*** Opening of Dataset content ***
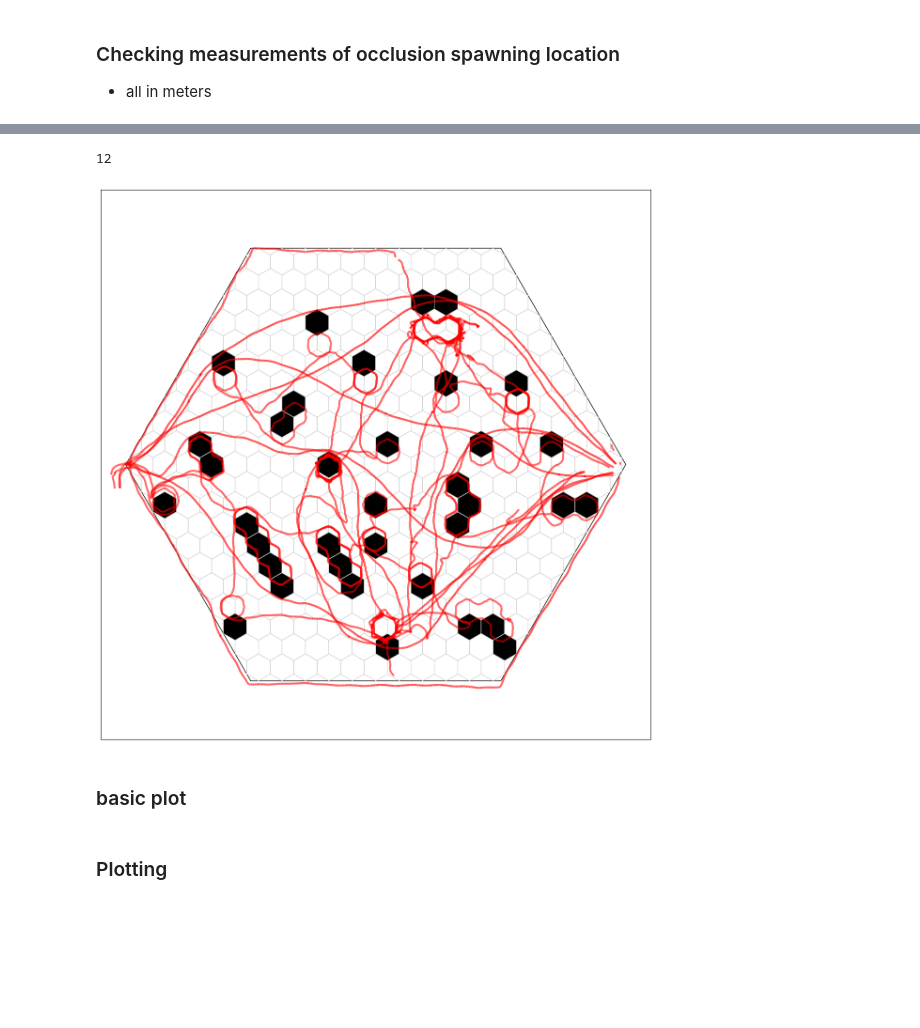
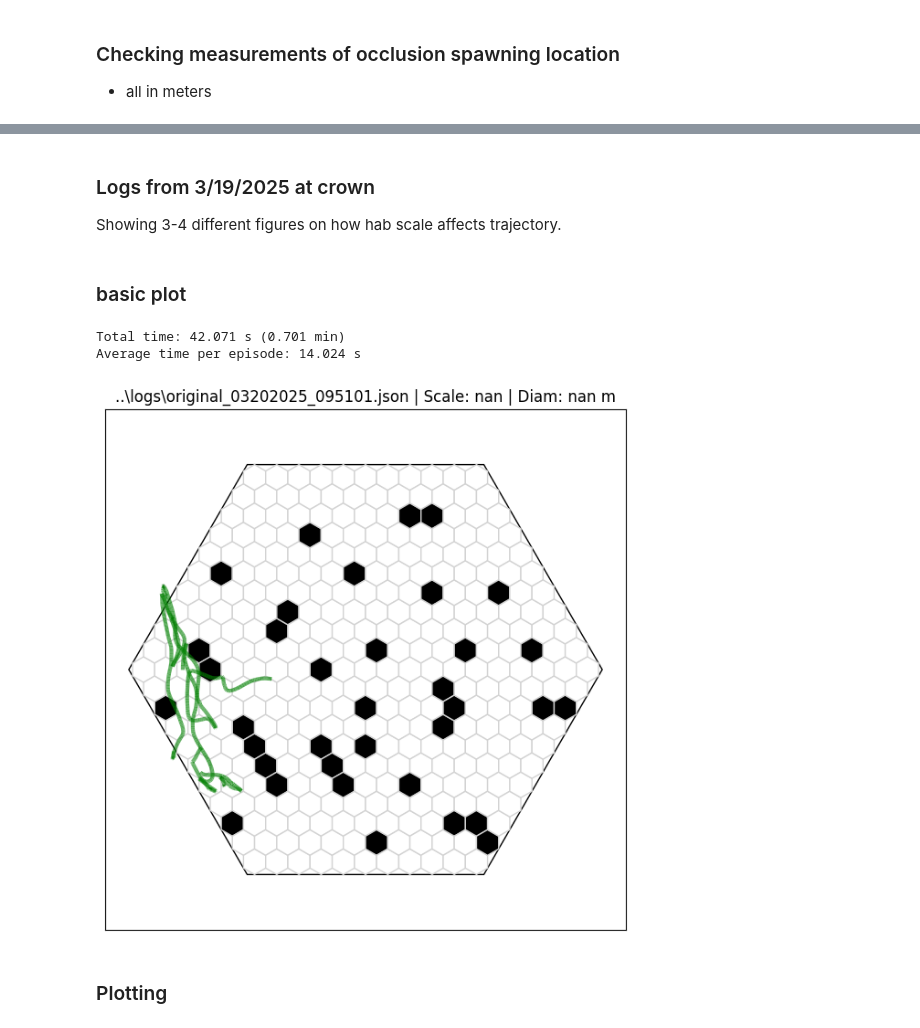
Before and after one commit to felixmaldonadoos/CellworldServer, a Jupyter notebook: python/visualization/plotting.ipynb, the cells around one changed output, grey strips where cells are left out. Saved outputs shown, nothing was run; the diff lists cells and outputs as text; code cells hidden in the pictures; blank space fills up the shorter version.

```diff
--- a/python/visualization/plotting.ipynb
+++ b/python/visualization/plotting.ipynb
@@ -73,43 +68,4 @@ print(newest_file)
-# %%
-# p = pl.ExperimentPlot()
-# p.basic_plot('../logs/l.json')
-import math
-
-filepath = '../logs/l.json'
-if not filepath: raise ValueError('File is NONE!')
-w = cw.World.get_from_parameters_names('hexagonal',"canonical",'21_05')
-d = cw.Display(w, fig_size=(12,12), padding=0.1, cell_edge_color="lightgrey", background_color="white", habitat_edge_color="black")
-
-n     = 0
-t_sum = 0
-
-exp = cw.Experiment.load_from_file(filepath)
-
-# Define hexagonal world bounds
-print(len(exp.episodes))
-
-def scale_legacy_y(y):
-    return y * 0.5 * math.sqrt(3) + 0.5 - math.sqrt(3) / 4
-
-def inverse_scale_legacy_y(scaled_y):
-    return (scaled_y - 0.5 + math.sqrt(3) / 4) / (0.5 * math.sqrt(3))
-
-for idx in range(len(exp.episodes)):
-    episode = exp.episodes[idx]
-    preyt = episode.trajectories.get_agent_trajectory('prey')
-    # prey_scaled_inv = preyt.copy()
-    # prey_scaled = preyt.copy()
-    for step in preyt:
-        step.location.y = scale_legacy_y(step.location.y)
-
-    d.add_trajectories(preyt, colors = {'prey': 'red'}, alphas = {'prey': .7}, zorder = 7)
-    # d.add_trajectories(prey_scaled, colors = {'prey': 'red'}, alphas = {'prey': .7}, zorder = 7)
-    # d.add_trajectories(prey_scaled_inv, colors = {'prey': 'green'}, alphas = {'prey': .7}, zorder = 7)
-    # if idx == 2:
-    #     break
-    # d.add_trajectories(predt, colors = {'predator': 'red'}, alphas = {'predator': .7}, zorder = 7)
-    n+=1
-    t_sum += len(preyt) * np.diff(preyt.get('time_stamp')).mean()
-# %% [output]
-12
-[figure, removed]
+# %% [markdown]
+### Logs from 3/19/2025 at crown
+
+Showing 3-4 different figures on how hab scale affects trajectory.
@@ -153,3 +129,9 @@ print(f'Average time per episode: {t_sum / n :.3f} s')
+# %%
+basic_plot(newest_file)
+# %% [output]
+Total time: 42.071 s (0.701 min)
+Average time per episode: 14.024 s
+[figure, added]
 # %% [markdown]
 ### Plotting
 # %%
```
Also changed, not shown: parts of 9 cells of this notebook, 10 other files.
*** Close of Dataset content ***
▶ **What to produce**
Among the lines of the data above, find those with the word "preyt" and show them.

▶ **Result for this task**
-    preyt = episode.trajectories.get_agent_trajectory('prey')
-    # prey_scaled_inv = preyt.copy()
-    # prey_scaled = preyt.copy()
-    for step in preyt:
-    d.add_trajectories(preyt, colors = {'prey': 'red'}, alphas = {'prey': .7}, zorder = 7)
-    t_sum += len(preyt) * np.diff(preyt.get('time_stamp')).mean()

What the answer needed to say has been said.